Explore the organizations and agreements that have promoted global peace and prosperity since the end of World War II, as well as the challenges that the liberal world order now faces in this video.
Teaching Resources—Global Governance: Introduction (including lesson plan with slides)
Higher Education Discussion Guide
After World War II—the deadliest conflict in human history—countries sought to ensure the world never again devolved into such horrific violence.
World leaders created a series of international organizations and agreements to promote global cooperation based on a system known as the liberal world order. The United States has championed that system, promoting cooperation on issues including security, trade, health, and monetary policy, for the past seventy-five years.
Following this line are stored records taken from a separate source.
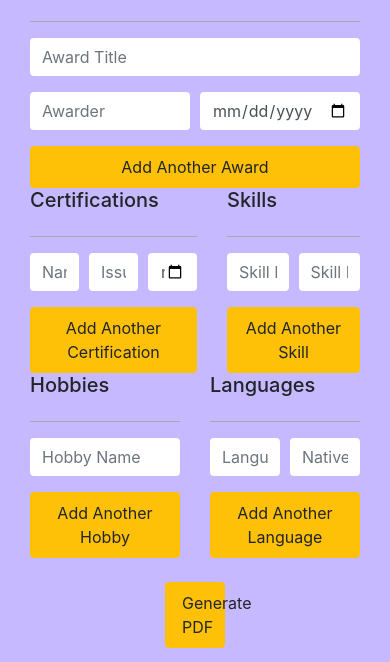
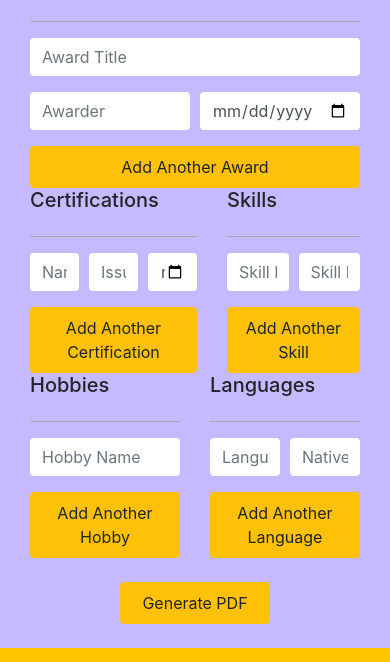
Before and after one commit to yeshasprabhakar/ForgeResume, a website: page resume.html in a window 390 px wide. Shown: the part 988-1650 px from the top of the page. Drawn offline with nearby package versions, Linux system fonts and the light colour scheme.

```diff
--- a/resume.html
+++ b/resume.html
@@ -418,7 +418,7 @@
 
     <div class="container mt-4" id="printPdfForm">
         <div class="row justify-content-center" id="printBtnRow">
-            <div class="col-3">
+            <div class="col-6 col-sm-3">
                 <a role="button" class="btn btn-block nav-link btn-warning" data-html2canvas-ignore="true" id="printPdf">Generate PDF</a>
             </div>
         </div>
```
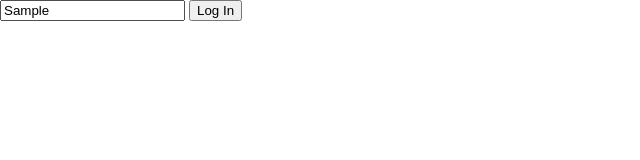
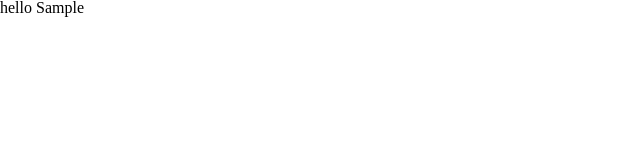
Before and after one commit to Heesu974/page01, a plain HTML site: page index.html in a window 1280 px wide. Both pictures are taken after typing "Sample" into the empty fields and a click on the button "Log In". Shown: the whole page, without its empty margins (0-640 px from the left). Drawn offline with Linux system fonts and the light colour scheme.

Commit message:
update login.js

```diff
--- a/css/styles.css
+++ b/css/styles.css
@@ -1,5 +1,5 @@
-@import "reset.css";
+@import 'reset.css';
 
 .hidden {
-    display: hidden;
+    display: none;
 }
--- a/index.html
+++ b/index.html
@@ -16,7 +16,9 @@
     <form id="login-form" class="hidden">
         <input type="text" placeholder="이름을 입력하세요" maxlength="15" required>
         <button>Log In</button>
+
     </form>
+    <h1 id="greeting" class="hidden"></h1>
 
 
 
--- a/js/login.js
+++ b/js/login.js
@@ -1,9 +1,10 @@
 
 const loginForm = document.querySelector('#login-form');
 const loginInput = document.querySelector('#login-form input');
+const greeting = document.querySelector('#greeting')
 
-
-
+const HIDDEN = 'hidden';
+const KEY_TYPEDINPUTVALUE = 'Key_typedInputValue'
 
 // function handleLoginBtnClick() {
 //     const typedInputValue = loginInput.value;
@@ -17,12 +18,39 @@ const loginInput = document.querySelector('#login-form input');
 
 // loginButton.addEventListener('click', handleLoginBtnClick);
 
+
+
+
 function handleLoginSubmit(e) {
     e.preventDefault();
+
+
+    loginForm.classList.add(HIDDEN);
     const typedInputValue = loginInput.value;
-    console.log(typedInputValue);
-    // loginForm.classList.add('hidden');
+
+    localStorage.setItem(KEY_TYPEDINPUTVALUE, typedInputValue);
+
+
+    greeting.classList.remove(HIDDEN);
+    greeting.innerText = `hello ${typedInputValue}`
+
+
 
 }
 
-loginForm.addEventListener('submit', handleLoginSubmit);
+function paintGreeting() {
+
+}
+
+
+
+const checkStored_Key = localStorage.getItem(KEY_TYPEDINPUTVALUE);
+
+if (checkStored_Key === null) {
+    loginForm.classList.remove(HIDDEN);
+    loginForm.addEventListener('submit', handleLoginSubmit);
+
+} else {
+    greeting.classList.remove(HIDDEN);
+    greeting.innerText = `hello ${checkStored_Key}`
+}
```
During that time, the world has enjoyed unprecedented peace and prosperity.
But those institutions are far from perfect, and today they are struggling to address new sources of disorder, such as climate change and a deadly pandemic. What’s more, democracy is on the decline around the world, authoritarianism is on the rise, and countries like China are deliberately chipping away at the liberal world order, creating parallel institutions of their own. Faced with those challenges, will the liberal world order survive? If a new system emerges, what will that mean for freedom, peace, and prosperity worldwide?
In this module on global governance, we will
- outline the authority and limitations of the UN Security Council in ensuring global peace;
- explore the challenges of holding governments accountable for violating international law;
- evaluate the success of the World Bank and the International Monetary Fund in promoting trade, development, and economic stability;
- investigate how the World Trade Organization has contributed to a decades-long boom in free trade; and
- learn about the role of the World Health Organization in safeguarding global health and its shortcomings in coordinating an effective international response to crises like the COVID-19 pandemic.